-- What to work on --
A line qualifies if it holds the string "fonts". Copy every qualifying line from the records.

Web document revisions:
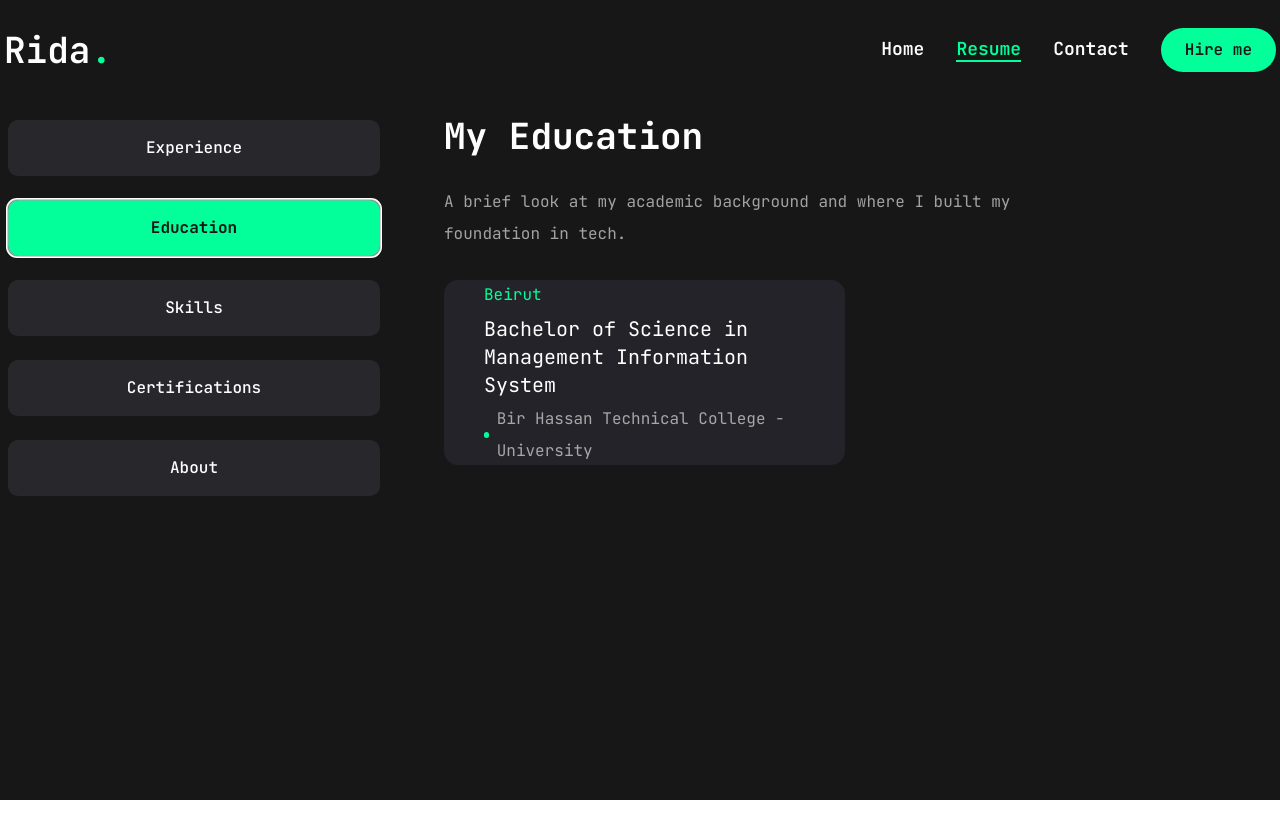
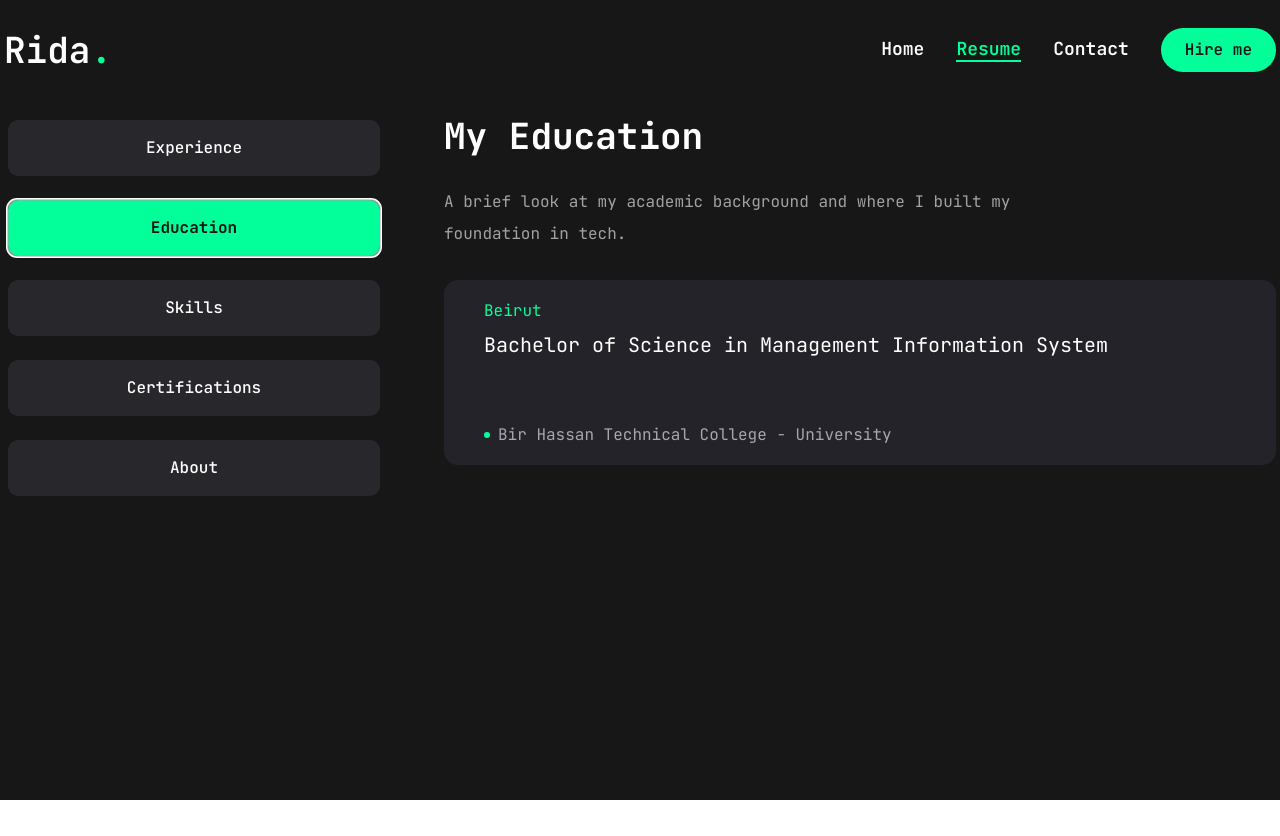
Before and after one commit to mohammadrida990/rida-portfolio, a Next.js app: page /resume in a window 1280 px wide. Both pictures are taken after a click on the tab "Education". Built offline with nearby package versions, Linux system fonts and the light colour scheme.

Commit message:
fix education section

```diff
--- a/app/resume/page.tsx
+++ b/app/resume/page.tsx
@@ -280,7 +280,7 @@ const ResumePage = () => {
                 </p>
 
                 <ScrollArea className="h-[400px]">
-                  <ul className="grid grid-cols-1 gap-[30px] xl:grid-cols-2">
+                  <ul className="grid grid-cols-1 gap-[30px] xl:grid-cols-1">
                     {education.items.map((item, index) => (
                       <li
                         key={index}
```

* * *

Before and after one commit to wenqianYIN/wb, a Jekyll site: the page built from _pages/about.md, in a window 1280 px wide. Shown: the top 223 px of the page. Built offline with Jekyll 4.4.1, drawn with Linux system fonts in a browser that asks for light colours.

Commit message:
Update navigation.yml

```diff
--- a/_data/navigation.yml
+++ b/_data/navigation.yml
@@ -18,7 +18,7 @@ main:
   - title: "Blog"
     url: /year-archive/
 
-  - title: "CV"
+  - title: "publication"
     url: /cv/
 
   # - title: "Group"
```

-- Answer to this problem --
Before and after one commit to mohammadrida990/rida-portfolio, a Next.js app: page /resume in a window 1280 px wide. Both pictures are taken after a click on the tab "Education". Built offline with nearby package versions, Linux system fonts and the light colour scheme.
Before and after one commit to wenqianYIN/wb, a Jekyll site: the page built from _pages/about.md, in a window 1280 px wide. Shown: the top 223 px of the page. Built offline with Jekyll 4.4.1, drawn with Linux system fonts in a browser that asks for light colours.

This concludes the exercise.